Lessons in Likeness: Portrait Painters in Kentucky and the Ohio River Valley, 1802–1920 by Estill Curtis Pennington (review)
- Ohio Valley History
- The Filson Historical Society and Cincinnati Museum Center
- Volume 12, Number 3, Fall 2012
- pp. 89-91
- View Citation
- Additional Information
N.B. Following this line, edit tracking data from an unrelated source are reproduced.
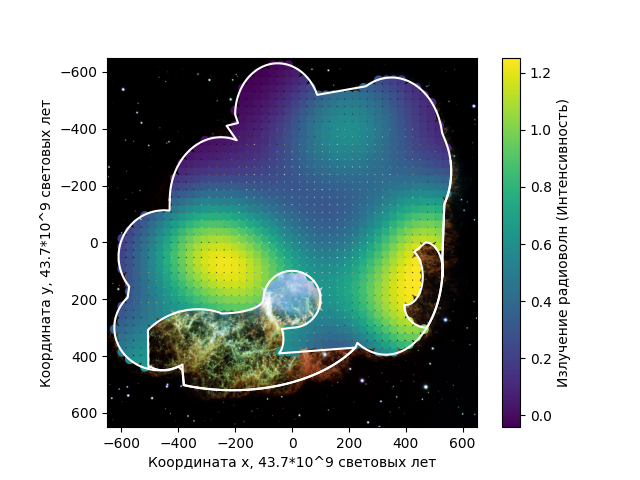
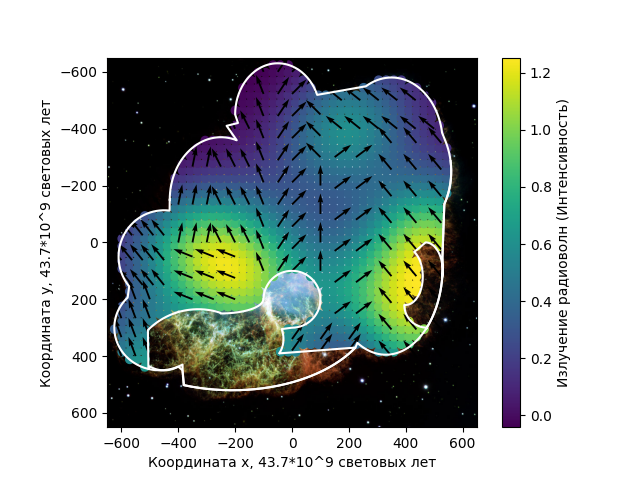
23132

diff --git a/homework_crab_nebula_scalar_fields.py b/homework_crab_nebula_scalar_fields.py
@@ -431,10 +431,74 @@ ax.set_xlabel('Координата x, 43.7*10^9 световых лет')
 ax.set_ylabel('Координата y, 43.7*10^9 световых лет')
 
 #VECTORS
-#x, y = 
-#u = x 
-#v = y 
-#plt.quiver(x, y, u, v, width=0.005)
+x, y = np.meshgrid(np.linspace(-650, -500, 4), np.linspace(200, 400, 4))
+u = -3
+v = 8
+plt.quiver(x, y, u, v, width=0.005)
+
+x, y = np.meshgrid(np.linspace(-600, -450, 5), np.linspace(-200, 150, 5))
+u = -4
+v = 5
+plt.quiver(x, y, u, v, width=0.005)
+
+x, y = np.meshgrid(np.linspace(-400, -300, 3), np.linspace(-400, 0, 4))
+u = 2
+v = 10
+plt.quiver(x, y, u, v, width=0.005)
+x, y = np.meshgrid(np.linspace(-250, -150, 3), np.linspace(-400, 0, 4))
+u = -5
+v = 10
+plt.quiver(x, y, u, v, width=0.005)
+
+x, y = np.meshgrid(np.linspace(-350, -200, 3), np.linspace(50, 200, 3))
+u = -10
+v = 4
+plt.quiver(x, y, u, v, width=0.005)
+
+x, y = np.meshgrid(np.linspace(-100, -100, 1), np.linspace(-600, 100, 10))
+u = -2
+v = 5
+plt.quiver(x, y, u, v, width=0.005)
+
+x, y = np.meshgrid(np.linspace(-50, -50, 1), np.linspace(-600, 100, 10))
+u = 2
+v = 3
+plt.quiver(x, y, u, v, width=0.005)
+
+x, y = np.meshgrid(np.linspace(0, 0, 1), np.linspace(-600, 100, 10))
+u = 2
+v = 2
+plt.quiver(x, y, u, v, width=0.005)
+
+x, y = np.meshgrid(np.linspace(100, 100, 1), np.linspace(-200, 100, 4))
+u = 0
+v = 3
+plt.quiver(x, y, u, v, width=0.005)
+
+x, y = np.meshgrid(np.linspace(100, 100, 1), np.linspace(-450, -300, 3))
+u = -5
+v = 5
+plt.quiver(x, y, u, v, width=0.005)
+
+x, y = np.meshgrid(np.linspace(150, 225, 2), np.linspace(250, -300, 6))
+u = 4
+v = 3
+plt.quiver(x, y, u, v, width=0.005)
+
+x, y = np.meshgrid(np.linspace(175, 500, 6), np.linspace(-600, -400, 3))
+u = -10
+v = 8
+plt.quiver(x, y, u, v, width=0.005)
+
+x, y = np.meshgrid(np.linspace(350, 525, 3), np.linspace(-350, 400, 9))
+u = -10
+v = 12
+plt.quiver(x, y, u, v, width=0.005)
+
+x, y = np.meshgrid(np.linspace(0, 200, 3), np.linspace(340, 380, 2))
+u = 10
+v = 14
+plt.quiver(x, y, u, v, width=0.005)
 
 cbar = fig.colorbar(sc_plot)
 cbar.set_label('Излучение радиоволн (Интенсивность)')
BOOK REVIEWS FALL 2012 89 Lessons in Likeness: Portrait Painters in Kentucky and the Ohio River Valley, 1802-1920 Estill Curtis Pennington Museum curators asked to authenticate early American portraits have a particularly challenging task. In the early nineteenth century a great many itinerant limners roamed the country painting prosperous citizens, but they often left their work unsigned, making it difficult to identify the artist. Moreover, scholarship on this subject remains slim and much of the best research took place in the 1920s. Thus, Estill Curtis Pennington’s Lessons in Likeness, a study of portrait painters in Kentucky and the Ohio River Valley, is a pleasure to discover. For the most part, the book records the remarkable collection of The Filson Historical Society, whose approximately four hundred portraits represents the single best collection of its type from the region. Helpfully, Pennington’s study also reproduces key works located elsewhere, including Marquis Calmes IV by Jacob Frymire (1770-1820) in the Chicago History Museum, the earliest documented portrait painted in Kentucky. Thus, while Lessons in Likeness is not definitive, it provides a comprehensive survey of the portraiture of the region, both by major artists and obscure figures. Kentucky played a key role in the settlement of the western frontier, a development closely associated with the folk hero Daniel Boone, who in 1775 established Boonesborough, the first significant white settlement west of the Appalachians. Disastrous land speculations pushed Boone out of the state by 1799, seven years before Frymire painted the portrait of the Marquis de Calmes, but his famous exploits brought Chester Harding to Missouri in 1820 to paint Boone’s portrait (now in the Massachusetts Historical Society). America’s first great painter from west of the Mississippi, George Caleb Bingham, just a child at the time, witnessed Harding execute this painting, handing brushes to Harding while he worked, and drawing inspiration to become a painter. Some of the most interesting paintings in this book belong to this frontier period. The Filson owns one of Harding’s replicas of the Boone portrait, as well as Bingham’s exceptionally good and broodingly romantic portrait of Samuel Bullitt Churchill, a Jefferson County, Kentucky, lawyer who later moved to St. Louis. Also notable , are two striking likenesses by John James Audubon, who owed his artistic career to his Estill Curtis Pennington. Lessons in Likeness: Portrait Painters in Kentucky and the Ohio River Valley, 18021920 . Lexington: The University Press of Kentucky, 2011. 256 pp. ISBN: 9780813126128 (cloth) $50.00. BOOK REVIEWS 90 OHIO VALLEY HISTORY experiences in the state. The 1819 bankruptcy of his Henderson mill following an economic panic turned him from businessman to artist, and led him to start serious work on his watercolors of American birds. The story of one of the earliest likenesses in the book, Samuel H. Dearborn’s portrait of James Love as a child, offers an extraordinary instance of frontier violence. In April 1811, while staying at the boarding house of the sitter’s mother, Elizabeth Young Love, Dearborn got in an argument with guest Isaac Robinson and stabbed him to death, after which he fled to Boston and changed his name. Dearborn died of unknown causes in 1852, having literally gotten away with murder. Oddly, Dearborn’s likeness of James Love provides little hint of his murderous inclinations. While the profileviewgivesthelikenesstheflatqualityassociated with folk art, the execution is unusually sensitive and delicate. Like Dearborn, many of Kentucky’s early portraitists were itinerants, but by the early nineteenth century the state produced a native son of national distinction, Matthew Harris Jouett (1788-1827). While the Harrodsburg-born Jouett spent much of his career working in Philadelphia and Boston, he often returned to Kentucky to execute portraits and died in Lexington. He maintained close ties with celebrated Kentucky politician Henry Clay, whose portrait he painted, and from whom he once rented a studio. Portraits by Jouett, as well as by contemporaries Washington Bogart Cooper (1802-1889), Chester Harding (1792-1866), James Reid Lambdin (1807-1899), Thomas Leclear (1818-1882), and John Neagle (1796-1865) reveal Kentucky’s rapid transformation from a frontier outpost to a bastion of domestic respectability. During the Civil War years, Kentucky played a key role as...